I am trying to raise ‘Bluebird’ hydrangea flowers but am not having much luck. The plants stay a light green but never bloom. I would like to know what is the best way to fertilize them and how often.
The Gardener’s Answer

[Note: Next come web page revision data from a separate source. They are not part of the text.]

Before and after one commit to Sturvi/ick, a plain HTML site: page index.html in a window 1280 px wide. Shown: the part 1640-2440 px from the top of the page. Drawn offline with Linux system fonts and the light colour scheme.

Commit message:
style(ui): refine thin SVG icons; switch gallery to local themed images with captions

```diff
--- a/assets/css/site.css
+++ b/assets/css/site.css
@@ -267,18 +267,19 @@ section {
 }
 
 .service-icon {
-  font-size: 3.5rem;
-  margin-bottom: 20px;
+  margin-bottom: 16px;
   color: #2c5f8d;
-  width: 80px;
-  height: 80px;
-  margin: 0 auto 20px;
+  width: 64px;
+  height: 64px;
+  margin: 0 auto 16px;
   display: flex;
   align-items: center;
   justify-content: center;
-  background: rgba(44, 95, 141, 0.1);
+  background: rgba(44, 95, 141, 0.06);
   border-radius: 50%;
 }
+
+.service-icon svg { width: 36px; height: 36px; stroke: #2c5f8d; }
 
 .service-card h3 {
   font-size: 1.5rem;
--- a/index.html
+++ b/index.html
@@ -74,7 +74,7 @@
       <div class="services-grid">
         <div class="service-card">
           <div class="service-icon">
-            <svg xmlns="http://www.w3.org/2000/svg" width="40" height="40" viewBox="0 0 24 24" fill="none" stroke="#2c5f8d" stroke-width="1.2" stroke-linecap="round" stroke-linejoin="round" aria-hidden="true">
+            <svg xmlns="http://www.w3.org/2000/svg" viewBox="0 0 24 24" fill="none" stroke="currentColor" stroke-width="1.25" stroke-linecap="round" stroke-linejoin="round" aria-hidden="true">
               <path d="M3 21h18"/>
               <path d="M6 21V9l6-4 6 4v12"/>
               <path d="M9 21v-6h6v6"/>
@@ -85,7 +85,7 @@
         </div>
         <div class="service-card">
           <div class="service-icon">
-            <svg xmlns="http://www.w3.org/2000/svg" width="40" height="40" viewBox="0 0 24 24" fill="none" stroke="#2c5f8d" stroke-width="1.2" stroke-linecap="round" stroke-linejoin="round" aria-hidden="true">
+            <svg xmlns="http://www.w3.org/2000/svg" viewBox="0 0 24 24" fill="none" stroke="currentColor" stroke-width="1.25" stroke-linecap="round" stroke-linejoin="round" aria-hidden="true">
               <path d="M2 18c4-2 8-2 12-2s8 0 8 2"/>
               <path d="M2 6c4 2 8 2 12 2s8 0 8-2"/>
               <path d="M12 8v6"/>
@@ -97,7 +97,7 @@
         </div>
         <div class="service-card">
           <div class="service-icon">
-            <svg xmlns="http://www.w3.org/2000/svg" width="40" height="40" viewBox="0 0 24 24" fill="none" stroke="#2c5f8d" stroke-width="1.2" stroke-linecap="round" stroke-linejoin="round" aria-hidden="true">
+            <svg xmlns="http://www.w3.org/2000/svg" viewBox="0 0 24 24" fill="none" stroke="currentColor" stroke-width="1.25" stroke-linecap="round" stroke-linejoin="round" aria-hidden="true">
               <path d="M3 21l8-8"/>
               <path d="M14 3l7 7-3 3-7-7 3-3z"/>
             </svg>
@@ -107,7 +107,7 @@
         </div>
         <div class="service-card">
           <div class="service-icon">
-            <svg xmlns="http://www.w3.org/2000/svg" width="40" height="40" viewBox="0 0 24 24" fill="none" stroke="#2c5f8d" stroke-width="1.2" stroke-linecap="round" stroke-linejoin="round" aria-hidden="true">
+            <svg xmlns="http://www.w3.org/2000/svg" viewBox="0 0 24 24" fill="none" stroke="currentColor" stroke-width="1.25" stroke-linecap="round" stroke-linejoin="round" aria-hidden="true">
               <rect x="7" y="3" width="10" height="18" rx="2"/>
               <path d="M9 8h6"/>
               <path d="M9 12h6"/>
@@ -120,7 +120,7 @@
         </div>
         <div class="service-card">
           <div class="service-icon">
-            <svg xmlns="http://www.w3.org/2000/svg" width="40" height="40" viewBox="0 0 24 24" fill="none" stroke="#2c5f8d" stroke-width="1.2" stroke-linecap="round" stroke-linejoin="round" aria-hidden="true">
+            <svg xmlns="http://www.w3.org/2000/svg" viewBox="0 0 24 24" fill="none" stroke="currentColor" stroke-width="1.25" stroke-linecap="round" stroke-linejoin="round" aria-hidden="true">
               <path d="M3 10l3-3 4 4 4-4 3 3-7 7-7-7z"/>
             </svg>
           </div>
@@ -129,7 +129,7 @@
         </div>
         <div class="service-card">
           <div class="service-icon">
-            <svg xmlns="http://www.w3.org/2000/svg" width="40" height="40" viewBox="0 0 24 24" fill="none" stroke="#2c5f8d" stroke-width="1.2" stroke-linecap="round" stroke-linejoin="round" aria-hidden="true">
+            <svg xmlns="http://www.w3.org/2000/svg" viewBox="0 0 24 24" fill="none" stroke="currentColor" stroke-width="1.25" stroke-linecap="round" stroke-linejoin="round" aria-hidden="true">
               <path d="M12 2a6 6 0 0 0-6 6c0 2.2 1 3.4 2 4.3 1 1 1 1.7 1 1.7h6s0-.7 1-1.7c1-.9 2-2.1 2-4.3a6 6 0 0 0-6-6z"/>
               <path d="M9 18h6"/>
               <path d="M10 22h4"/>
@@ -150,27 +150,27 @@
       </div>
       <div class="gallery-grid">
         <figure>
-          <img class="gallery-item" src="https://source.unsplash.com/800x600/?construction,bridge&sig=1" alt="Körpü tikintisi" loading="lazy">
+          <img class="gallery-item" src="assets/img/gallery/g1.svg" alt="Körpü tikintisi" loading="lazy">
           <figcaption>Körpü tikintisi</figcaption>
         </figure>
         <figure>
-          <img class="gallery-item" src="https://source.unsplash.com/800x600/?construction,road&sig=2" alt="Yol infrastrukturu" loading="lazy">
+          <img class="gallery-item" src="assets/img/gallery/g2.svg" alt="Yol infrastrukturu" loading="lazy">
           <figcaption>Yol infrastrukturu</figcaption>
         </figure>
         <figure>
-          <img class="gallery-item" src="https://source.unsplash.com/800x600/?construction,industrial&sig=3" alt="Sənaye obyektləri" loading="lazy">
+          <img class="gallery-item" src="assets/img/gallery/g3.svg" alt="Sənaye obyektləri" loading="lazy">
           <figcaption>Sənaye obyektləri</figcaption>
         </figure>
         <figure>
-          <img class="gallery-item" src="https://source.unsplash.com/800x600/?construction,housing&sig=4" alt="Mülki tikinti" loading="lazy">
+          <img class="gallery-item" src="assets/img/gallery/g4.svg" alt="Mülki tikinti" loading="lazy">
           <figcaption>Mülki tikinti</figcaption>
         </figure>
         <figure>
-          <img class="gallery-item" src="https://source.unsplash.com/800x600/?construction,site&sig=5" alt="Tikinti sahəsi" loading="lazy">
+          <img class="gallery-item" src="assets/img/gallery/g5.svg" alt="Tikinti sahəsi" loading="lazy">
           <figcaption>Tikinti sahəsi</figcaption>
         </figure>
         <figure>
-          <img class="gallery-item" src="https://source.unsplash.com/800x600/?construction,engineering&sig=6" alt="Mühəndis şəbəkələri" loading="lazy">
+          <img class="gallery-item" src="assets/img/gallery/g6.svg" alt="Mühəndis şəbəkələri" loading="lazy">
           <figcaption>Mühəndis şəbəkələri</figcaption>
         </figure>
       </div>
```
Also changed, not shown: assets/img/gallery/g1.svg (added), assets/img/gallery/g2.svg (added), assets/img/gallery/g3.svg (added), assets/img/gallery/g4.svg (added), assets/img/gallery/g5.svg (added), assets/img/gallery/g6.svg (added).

Hello, Odis: Are these hydrangeas new additions to your garden or are they established shrubs? If they are new to the garden this year, it may be that they are still becoming established and using their energy for root development and not producing blooms. If they have had time to establish roots and they have not bloomed for consecutive years, it may be a bigger issue. The yellowing foliage could be a sign of chlorosis. Chlorosis can be caused by a number of different reasons. Lack of nutrients, extreme moisture and temperature fluctuations, and iron deficiency are all possibilities. Soil pH is an important clue in solving the problem. Plants are more likely to suffer from chlorosis if the soil is alkaline. If you have not had your soil tested, you can contact your County Cooperative Extension Service. The veins typically remain green on the foliage if chlorosis is the problem. It would also explain the lack of blooms. Hydrangea ‘Bluebird’ is a moderate growing deciduous shrub. It can get 4-6 feet wide and tall at maturity. These shrubs are best planted in a space where they will receive morning sun and afternoon shade. In acidic soil they will produce blue lacecap flowers. Ideally, they should be planted in a nutrient-rich, well-drained soil. Each spring these shrubs can be side-dressed with compost or with any well-balanced fertilizer such as 10-10-10. Overfeeding can also cause a lack of blooms. Feeding twice during the growing season will be sufficient. Avoid fertilizing during the fall since this will encourage new growth, which can be damaged by frost. This hydrangea blooms on old wood (the previous year’s growth) and if needed it should be pruned after it has finished blooming.